In Texas, just 19 abortion clinics remain (down from more than 40); in Mississippi, there's just one abortion clinic in the entire state. But abortion rights advocates are hoping that Monday's Supreme Court decision that Texas clinic laws are unconstitutional will help remedy the so-called "abortion desert" in the South and Midwest, as the Los Angeles Times frames it. While abortion critics in other states are shoring up laws similar to those in Texas—including some of the 200 or so restrictions passed between 2010 and 2014, per the Guttmacher Institute—as well as trying to implement new ones they say will protect fetal health, abortion rights advocates are celebrating the Supreme Court decision and making their own plans. "It's a definitive ruling," says Dr. Willie Parker, who heads up the Mississippi clinic. "It doesn't leave any wiggle room for people who have sought to abuse regulatory authority and gut the provisions of [Roe vs. Wade]."

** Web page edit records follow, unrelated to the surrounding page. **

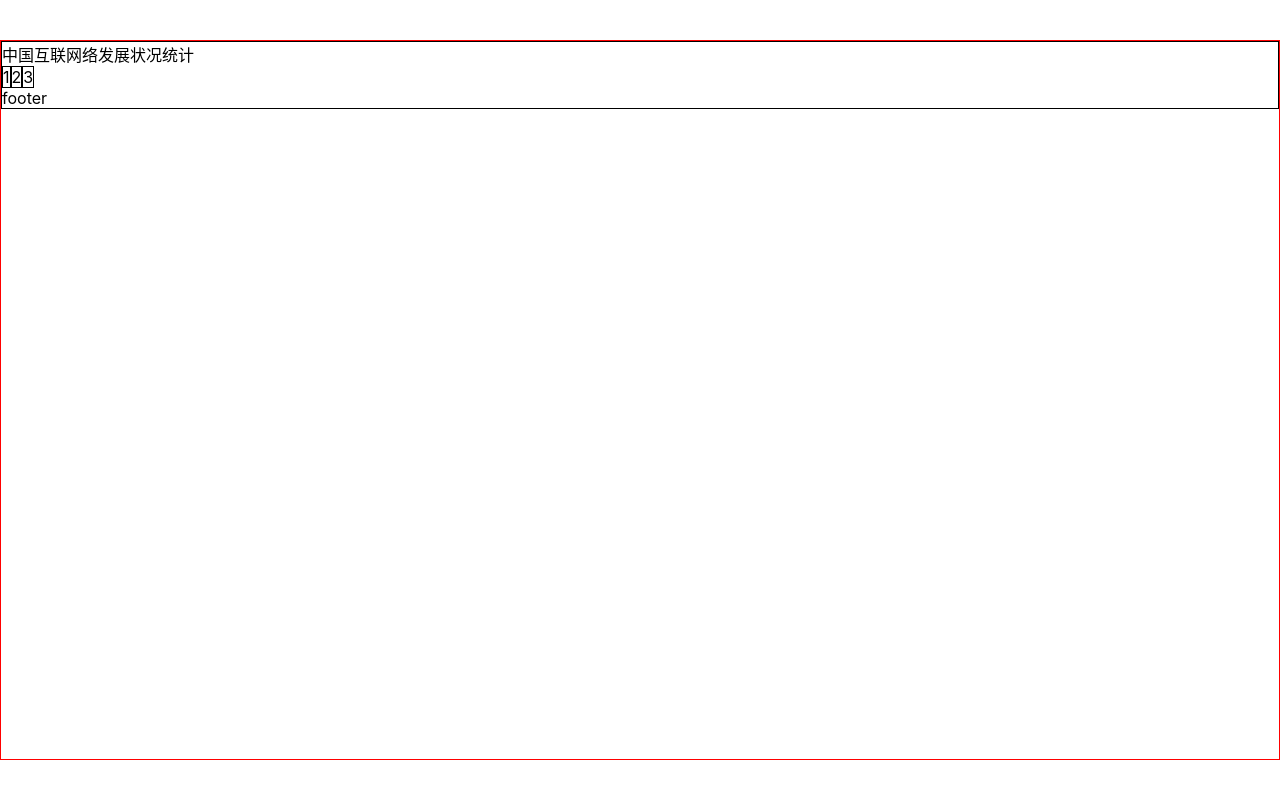
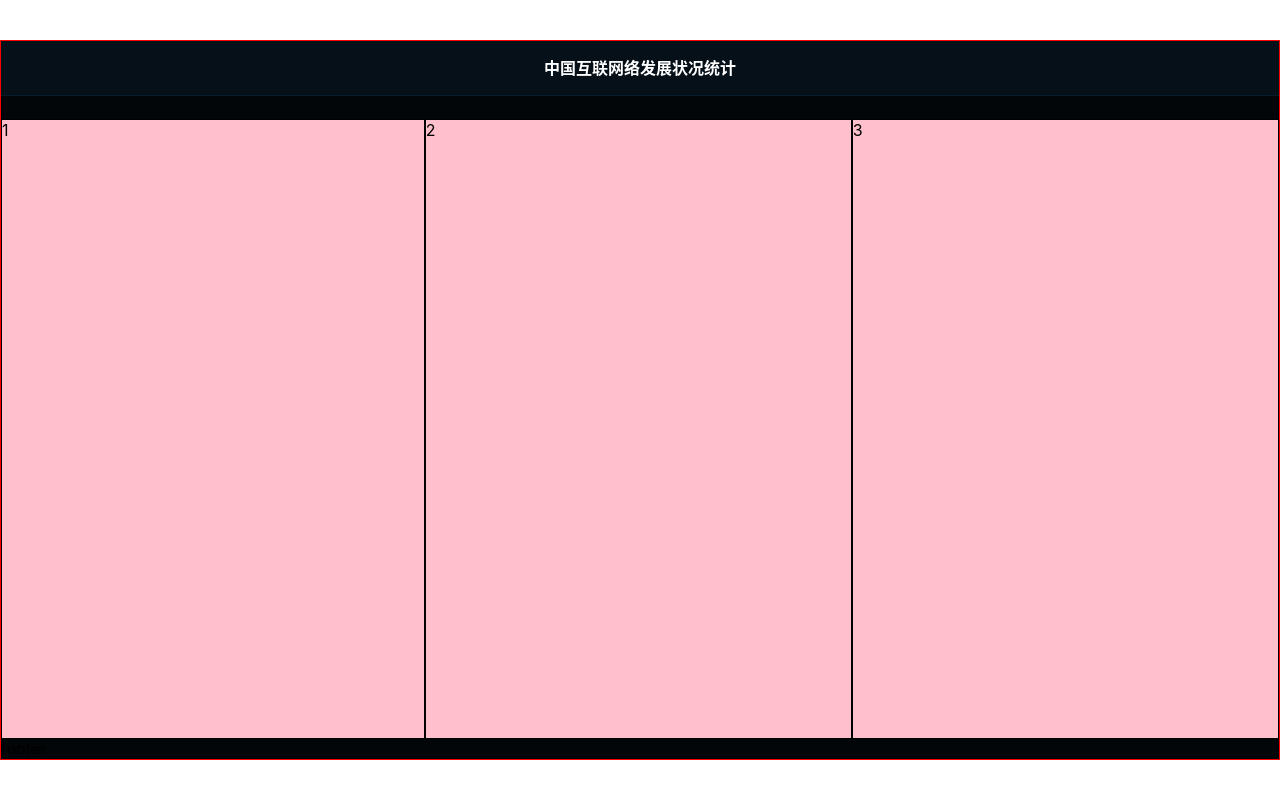
Before and after one commit to ml1234256/big-screen-demo-1, a React (Create React App) app: page /#/ in a window 1280 px wide. Built offline with nearby package versions, Linux system fonts and the light colour scheme.

Commit message:
完成整体布局

```diff
--- a/src/index.tsx
+++ b/src/index.tsx
@@ -5,9 +5,7 @@ import App from './App';
 import reportWebVitals from './reportWebVitals';
 
 ReactDOM.render(
-  <React.StrictMode>
-    <App />
-  </React.StrictMode>,
+    <App />,
   document.getElementById('root')
 );
 
--- a/src/pages/Home.tsx
+++ b/src/pages/Home.tsx
@@ -5,7 +5,7 @@ import './home.scss';
 export const Home = () => {
     return (
         <div className="home">
-            <header>中国互联网络发展状况统计</header>
+            <header><h1>中国互联网络发展状况统计</h1></header>
             <main>
                 <section className="section-1">1</section>
                 <section className="section-2">2</section>
--- a/src/pages/home.scss
+++ b/src/pages/home.scss
@@ -1,13 +1,31 @@
+@import "../shared/_helper.scss";
 .home {
-  border: 1px solid black;
+  flex: 1;
   display: flex;
   flex-direction: column;
+  background-color: #020609;
 }
 header {
+  border-bottom: 1px solid #071d2c;
+  height: px2rem(58);
+  line-height: px2rem(58);
+  text-align: center;
+  background-color: #061019;
+  h1 {
+    font-weight: bold;
+    color: #fff;
+  }
+}
+footer {
+  //   height: 48px;
 }
 main {
   display: flex;
+  flex-grow: 1;
+  padding-top: px2rem(24);
   section {
     border: 1px solid;
+    flex-grow: 1;
+    background-color: pink;
   }
 }
--- a/src/shared/_helper.scss
+++ b/src/shared/_helper.scss
@@ -4,3 +4,8 @@ $font-hei: -apple-system, "Noto Sans", "Helvetica Neue", Helvetica,
   "Noto Sans CJK SC", "Source Han Sans SC", "Source Han Sans CN",
   "Microsoft YaHei", "Wenquanyi Micro Hei", "WenQuanYi Zen Hei", "ST Heiti",
   SimHei, "WenQuanYi Zen Hei Sharp", sans-serif;
+
+$ui-width: 1354;
+@function px2rem($px) {
+  @return #{$px/$ui-width * 100}rem;
+}
--- a/src/shared/index.scss
+++ b/src/shared/index.scss
@@ -32,6 +32,12 @@ body {
 #root {
   border: 1px solid red;
   margin: 0 auto;
+  display: flex;
+  // flex-direction: column;
+}
+.App {
+  display: flex;
+  flex: 1;
 }
 
 h1,
@@ -41,4 +47,6 @@ h4,
 h5,
 h6 {
   font-size: 16px;
+  margin: 0;
+  padding: 0;
 }
```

Abortion rights supporters also hope the Supreme Court ruling will topple laws in other states (some laws are temporarily blocked, and the New York Times expects "waves of legal challenges"), and that at least some shuttered abortion clinics can be reopened. Per the Center for Reproductive Rights, besides Texas, five other states mandate that abortion clinics meet ambulatory surgical center standards, while nine other states say clinic doctors must have admitting privileges at local hospitals, the AP notes. As for opening the doors of closed clinics, especially those in rural areas, Whole Woman's Health President Amy Hagstrom Miller tells the Times it's a "daunting task" that will mean starting from square one with licensing, staffing, and other logistics. "We have the go-ahead to open clinics, but the process to undertake it is going to take time," she says. (This woman had an abortion eight weeks before her due date.)